Guiding bombs, relaying orders, finding a safe way through hostile territory -- just about everything a modern military does on the ground depends on a satellite in space. So it's no wonder that the Pentagon spent a nice-sized chunk of 2004 getting ready for an eventual showdown in orbit.This was also the year that NASA was sent back to its mission of manned exploration -- and astronaut entrepreneurs reached the edge of space. Can trips to Alpha Centauri be far behind?anti-sat weapon.JPGPENTAGON PREPS FOR WAR IN SPACEAn Air Force report is giving what analysts call the most detailed picture since the end of the Cold War of the Pentagon's efforts to turn outer space into a battlefield.For years, the American military has spoken in hints and whispers, if at all, about its plans to develop weapons in space. But the U.S. Air Force Transformation Flight Plan changes all that. Released in November, the report makes U.S. dominance of the heavens a top Pentagon priority in the new century. And it runs through dozens of research programs designed to ensure that America can never be challenged in orbit -- from anti-satellite lasers to weapons that "would provide the capability to strike ground targets anywhere in the world from space."SPACE WAR BUDGET UNVEILED$75.9 million to shut down enemy satellite communications. $84.6 million for projects like relay mirrors that would re-target laser beams in space. $15 million for weapons that ram into satellites and other "space control" efforts.

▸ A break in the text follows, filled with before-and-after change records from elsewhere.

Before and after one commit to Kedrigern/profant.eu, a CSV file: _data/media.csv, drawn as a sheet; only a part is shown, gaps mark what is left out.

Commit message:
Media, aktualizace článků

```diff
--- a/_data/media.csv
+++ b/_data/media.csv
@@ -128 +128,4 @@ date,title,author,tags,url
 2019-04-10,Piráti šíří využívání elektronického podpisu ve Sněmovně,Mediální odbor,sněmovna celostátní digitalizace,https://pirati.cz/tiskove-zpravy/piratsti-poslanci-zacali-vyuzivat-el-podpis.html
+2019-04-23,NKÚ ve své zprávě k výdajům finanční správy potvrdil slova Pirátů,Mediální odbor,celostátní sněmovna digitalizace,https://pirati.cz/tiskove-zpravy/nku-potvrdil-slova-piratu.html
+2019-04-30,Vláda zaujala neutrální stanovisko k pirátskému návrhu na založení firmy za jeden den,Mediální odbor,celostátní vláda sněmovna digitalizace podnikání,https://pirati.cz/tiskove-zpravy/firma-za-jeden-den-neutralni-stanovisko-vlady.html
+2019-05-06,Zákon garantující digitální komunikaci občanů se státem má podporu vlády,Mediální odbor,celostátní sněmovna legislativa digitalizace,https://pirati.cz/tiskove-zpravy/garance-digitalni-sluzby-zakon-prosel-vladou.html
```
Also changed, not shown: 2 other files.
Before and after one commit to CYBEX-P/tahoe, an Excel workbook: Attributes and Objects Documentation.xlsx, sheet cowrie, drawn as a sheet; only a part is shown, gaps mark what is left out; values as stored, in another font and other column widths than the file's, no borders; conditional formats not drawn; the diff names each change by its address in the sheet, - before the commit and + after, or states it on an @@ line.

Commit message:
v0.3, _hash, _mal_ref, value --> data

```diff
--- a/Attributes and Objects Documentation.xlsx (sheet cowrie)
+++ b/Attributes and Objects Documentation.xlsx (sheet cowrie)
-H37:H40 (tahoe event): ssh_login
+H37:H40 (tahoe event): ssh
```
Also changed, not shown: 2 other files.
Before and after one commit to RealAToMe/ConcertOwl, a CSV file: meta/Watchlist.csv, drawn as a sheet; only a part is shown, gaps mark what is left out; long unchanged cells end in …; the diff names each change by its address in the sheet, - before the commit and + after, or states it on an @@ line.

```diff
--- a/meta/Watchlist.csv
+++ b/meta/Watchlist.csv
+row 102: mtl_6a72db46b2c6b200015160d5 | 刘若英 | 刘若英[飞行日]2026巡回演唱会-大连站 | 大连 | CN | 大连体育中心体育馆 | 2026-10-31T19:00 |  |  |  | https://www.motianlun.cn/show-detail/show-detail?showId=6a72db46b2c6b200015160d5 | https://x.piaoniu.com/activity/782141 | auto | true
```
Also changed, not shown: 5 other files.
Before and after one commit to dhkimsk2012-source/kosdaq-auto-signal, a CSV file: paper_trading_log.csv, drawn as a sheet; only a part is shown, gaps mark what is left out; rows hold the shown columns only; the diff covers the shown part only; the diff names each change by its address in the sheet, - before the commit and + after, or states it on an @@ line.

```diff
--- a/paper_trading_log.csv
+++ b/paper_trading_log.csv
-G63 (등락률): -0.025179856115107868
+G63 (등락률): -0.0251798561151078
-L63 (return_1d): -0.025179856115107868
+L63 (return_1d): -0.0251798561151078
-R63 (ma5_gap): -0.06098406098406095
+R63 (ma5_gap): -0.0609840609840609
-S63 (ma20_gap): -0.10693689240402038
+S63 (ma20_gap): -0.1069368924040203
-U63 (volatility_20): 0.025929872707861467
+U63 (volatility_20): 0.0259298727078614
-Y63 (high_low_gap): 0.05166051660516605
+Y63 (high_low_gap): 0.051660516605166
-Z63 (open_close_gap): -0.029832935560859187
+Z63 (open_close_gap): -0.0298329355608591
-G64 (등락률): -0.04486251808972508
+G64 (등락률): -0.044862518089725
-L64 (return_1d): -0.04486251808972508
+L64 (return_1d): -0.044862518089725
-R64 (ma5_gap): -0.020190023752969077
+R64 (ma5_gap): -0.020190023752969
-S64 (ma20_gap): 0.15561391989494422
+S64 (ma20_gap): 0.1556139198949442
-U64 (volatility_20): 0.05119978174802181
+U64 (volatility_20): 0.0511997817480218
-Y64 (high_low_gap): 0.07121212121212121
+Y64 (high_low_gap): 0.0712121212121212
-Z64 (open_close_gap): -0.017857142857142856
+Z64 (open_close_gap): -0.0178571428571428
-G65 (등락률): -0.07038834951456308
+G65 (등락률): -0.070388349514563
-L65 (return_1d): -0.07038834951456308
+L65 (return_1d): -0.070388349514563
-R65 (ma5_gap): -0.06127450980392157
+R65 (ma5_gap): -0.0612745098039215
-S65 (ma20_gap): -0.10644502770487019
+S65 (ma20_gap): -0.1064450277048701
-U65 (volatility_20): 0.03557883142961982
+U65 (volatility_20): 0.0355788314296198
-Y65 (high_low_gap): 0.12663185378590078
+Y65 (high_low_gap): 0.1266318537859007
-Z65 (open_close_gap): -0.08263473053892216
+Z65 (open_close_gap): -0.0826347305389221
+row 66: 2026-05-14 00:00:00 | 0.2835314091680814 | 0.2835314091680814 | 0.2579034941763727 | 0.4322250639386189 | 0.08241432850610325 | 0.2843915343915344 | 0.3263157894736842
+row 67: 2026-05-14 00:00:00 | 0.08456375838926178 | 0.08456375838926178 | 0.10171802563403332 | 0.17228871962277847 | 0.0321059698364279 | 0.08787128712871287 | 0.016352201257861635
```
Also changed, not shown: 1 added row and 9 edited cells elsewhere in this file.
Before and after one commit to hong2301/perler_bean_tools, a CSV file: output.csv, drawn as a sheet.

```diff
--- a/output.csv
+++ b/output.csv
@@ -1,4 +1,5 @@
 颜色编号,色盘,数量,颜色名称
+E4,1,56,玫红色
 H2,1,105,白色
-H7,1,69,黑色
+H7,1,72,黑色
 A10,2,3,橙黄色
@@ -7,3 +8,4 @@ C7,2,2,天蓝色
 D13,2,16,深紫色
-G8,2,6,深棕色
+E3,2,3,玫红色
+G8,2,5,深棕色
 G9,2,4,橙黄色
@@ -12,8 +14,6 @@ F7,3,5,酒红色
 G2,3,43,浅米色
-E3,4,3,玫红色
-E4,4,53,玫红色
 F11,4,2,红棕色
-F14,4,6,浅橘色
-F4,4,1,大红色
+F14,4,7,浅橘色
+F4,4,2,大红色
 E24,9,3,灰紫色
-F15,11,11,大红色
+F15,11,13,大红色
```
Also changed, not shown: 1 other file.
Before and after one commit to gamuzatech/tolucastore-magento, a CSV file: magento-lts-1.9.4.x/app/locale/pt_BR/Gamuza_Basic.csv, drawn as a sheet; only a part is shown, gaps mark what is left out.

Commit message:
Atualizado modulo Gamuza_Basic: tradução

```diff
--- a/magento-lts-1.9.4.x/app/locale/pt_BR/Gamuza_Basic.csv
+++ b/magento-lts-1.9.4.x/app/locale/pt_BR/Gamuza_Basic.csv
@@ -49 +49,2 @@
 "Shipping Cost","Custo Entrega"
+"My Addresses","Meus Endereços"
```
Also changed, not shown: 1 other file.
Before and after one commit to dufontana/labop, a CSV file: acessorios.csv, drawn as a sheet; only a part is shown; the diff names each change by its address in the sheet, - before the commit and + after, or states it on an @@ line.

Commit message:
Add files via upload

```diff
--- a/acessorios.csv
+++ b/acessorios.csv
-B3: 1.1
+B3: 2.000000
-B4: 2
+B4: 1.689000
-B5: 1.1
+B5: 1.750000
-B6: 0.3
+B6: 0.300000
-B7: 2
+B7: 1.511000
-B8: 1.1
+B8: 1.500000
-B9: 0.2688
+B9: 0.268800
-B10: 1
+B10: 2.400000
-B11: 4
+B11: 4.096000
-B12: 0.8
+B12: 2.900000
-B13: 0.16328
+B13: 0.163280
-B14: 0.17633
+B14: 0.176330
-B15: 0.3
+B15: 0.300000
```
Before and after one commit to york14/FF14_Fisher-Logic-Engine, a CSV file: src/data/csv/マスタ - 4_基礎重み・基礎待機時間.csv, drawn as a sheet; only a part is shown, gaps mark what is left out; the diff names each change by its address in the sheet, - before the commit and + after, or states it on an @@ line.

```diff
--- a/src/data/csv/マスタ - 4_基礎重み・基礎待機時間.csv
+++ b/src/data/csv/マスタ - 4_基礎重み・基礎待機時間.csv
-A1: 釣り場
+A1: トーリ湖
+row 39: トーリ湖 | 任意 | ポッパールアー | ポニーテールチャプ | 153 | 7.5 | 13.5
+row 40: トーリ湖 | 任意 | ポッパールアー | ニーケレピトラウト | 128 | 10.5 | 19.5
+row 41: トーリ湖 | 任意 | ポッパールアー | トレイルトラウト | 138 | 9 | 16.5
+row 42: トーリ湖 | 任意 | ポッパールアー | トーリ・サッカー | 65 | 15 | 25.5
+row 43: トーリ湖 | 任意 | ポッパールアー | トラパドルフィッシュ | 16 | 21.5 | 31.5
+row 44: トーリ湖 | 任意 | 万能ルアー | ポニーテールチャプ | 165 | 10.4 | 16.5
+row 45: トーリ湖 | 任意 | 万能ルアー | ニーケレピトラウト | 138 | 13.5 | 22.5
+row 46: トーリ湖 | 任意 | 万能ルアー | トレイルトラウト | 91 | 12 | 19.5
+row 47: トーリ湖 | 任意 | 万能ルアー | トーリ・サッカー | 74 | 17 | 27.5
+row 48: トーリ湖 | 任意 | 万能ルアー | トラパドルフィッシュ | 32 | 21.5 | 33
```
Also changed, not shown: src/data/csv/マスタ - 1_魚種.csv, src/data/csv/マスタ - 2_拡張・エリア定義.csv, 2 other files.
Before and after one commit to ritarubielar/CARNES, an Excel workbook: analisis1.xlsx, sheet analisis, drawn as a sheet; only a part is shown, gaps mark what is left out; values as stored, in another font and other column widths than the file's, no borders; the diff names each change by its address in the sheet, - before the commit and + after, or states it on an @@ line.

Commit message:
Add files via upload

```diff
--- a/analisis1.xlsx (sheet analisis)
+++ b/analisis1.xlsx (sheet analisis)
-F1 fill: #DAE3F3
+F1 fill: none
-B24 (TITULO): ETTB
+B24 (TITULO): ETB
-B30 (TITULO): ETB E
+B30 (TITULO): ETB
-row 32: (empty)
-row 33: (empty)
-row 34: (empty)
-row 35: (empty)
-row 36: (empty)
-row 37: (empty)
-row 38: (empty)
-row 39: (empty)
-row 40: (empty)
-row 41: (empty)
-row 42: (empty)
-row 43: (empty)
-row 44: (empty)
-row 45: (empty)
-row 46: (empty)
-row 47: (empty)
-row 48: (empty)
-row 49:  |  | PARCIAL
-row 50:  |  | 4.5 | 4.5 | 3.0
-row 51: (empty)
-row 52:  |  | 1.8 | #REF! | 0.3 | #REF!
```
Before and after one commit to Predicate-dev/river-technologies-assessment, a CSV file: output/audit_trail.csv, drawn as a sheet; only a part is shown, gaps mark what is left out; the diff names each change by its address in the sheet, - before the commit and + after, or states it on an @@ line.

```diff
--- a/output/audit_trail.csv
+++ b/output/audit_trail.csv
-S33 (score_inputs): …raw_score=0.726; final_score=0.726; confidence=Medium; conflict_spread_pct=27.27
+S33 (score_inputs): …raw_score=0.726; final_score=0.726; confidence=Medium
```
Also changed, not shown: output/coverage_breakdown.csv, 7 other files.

That's just a small sample of what the Pentagon plans to spend on space war research next year, according to a study from the Center for Defense Information.AIR FORCE: ALL'S FAIR IN SPACE WARThe American military has begun planning for combat in space. And commercial spacecraft, neutral countries' launching pads even weather satellites are all on the potential target list.PENTAGON WANTS MINI-KILLERS IN SPACE"Arms Control Wonk" Jeffrey Lewis has uncovered what looks like a Pentagon wish list for orbital combat. At the top of the list: a slew of itty-bitty satellites. Their mission: "Destruction of Enemy Spacecraft."AIR FORCE: SATELLITE JAMMER READYThe U.S. Air Force is ready to start jamming enemy satellites. So says ISR Journal, which reports that the Counter Communications System (CounterCom), a radio frequency-based system to disrupt communications satellites, has been declared operational by the American military.USAF WANTS SELF-AWARE SATELLITESOne of the things that makes Rummy & Co. the most nervous is that nobody has a clue what's up there in orbit. Imagine how vast and opaque the seas must have seen to World War I-era commanders, and you'll get the idea. The Air Force may have a fix: turn satellites' internal monitors outward, to keep tabs on space.TETHERS: SATELLITES' SAVIOR?How could satellites be saved from nuclear attack? Simple, the Pentagon says: with giant, electrically charged space-ropes.IRAN'S "TROJAN HORSE" IN SPACEIran is planning on launching its first satellite early next year. And it's not so the mullahs can catch the Knicks game or HBO Latino.MOON BASE: RECURRING DREAMMoon Base? Old news. In his hotly anticipated announcement Wednesday, President Bush ordered NASA scientists to plan for a manned "foothold on the moon." They might look through their old filing cabinets to start. Because the U.S. government and its contractors have been planning lunar colonies since long before Neil Armstrong took his one giant leap for mankind in 1969.NO IDEA TOO WILD FOR NASA'S SCI-FI ARMShape-shifting space suits? Step right up. Antimatter-powered probes to Alpha Centauri? No problem. Robotic armada to destroy incoming asteroids? Pal, just sign on the dotted line. At the NASA Institute for Advanced Concepts, the wildest of ideas are not only tolerated. They're welcome.PSA_small.jpgRED, ROUND "TRICORDER" PREPPED FOR SPACEIt's shaped like a basketball. It was inspired by Spock's tricorder. And, if NASA researchers have their way, it could be helping out astronauts aboard the International Space Station in as little as three years.NASA NUKE MISSION BEGINSNASA's nuclear-powered mission to Jupiter's moons is on.SATELLITES SPEED DARFUR AIDSatellites can be used for peaceful purposes, too. A European-led coalition is using the orbiters to boost humanitarian efforts in the conflict-torn Darfur region of Sudan.SPYSAT MYSTERY SOLVEDA classified spy program that had worked Sen. Jay Rockefeller -- and a nice-sized chunk of Washington -- into a jittering froth has been unveiled.CONGRESS POKES ALL-SEEING EYE IN SKYIt's a spook fantasy: an all-seeing, always-on, rain-or-shine constellation of satellites, able to keep track of every plane, truck, and person below. Now, Congress is telling the Pentagon to go back to the drawing board.EURO-GPS: READY FOR ORBIT?It's a fair bet that satellite navigation won't be at the top of the agenda when President Bush meets with European leaders in Ireland next week for the annual summit between the United States and the European Union. But, in the long run, a little-known agreement to allow New World and Old World satellites to play nice with each other could prove to be the summit item that has the greatest impact on average people worldwide.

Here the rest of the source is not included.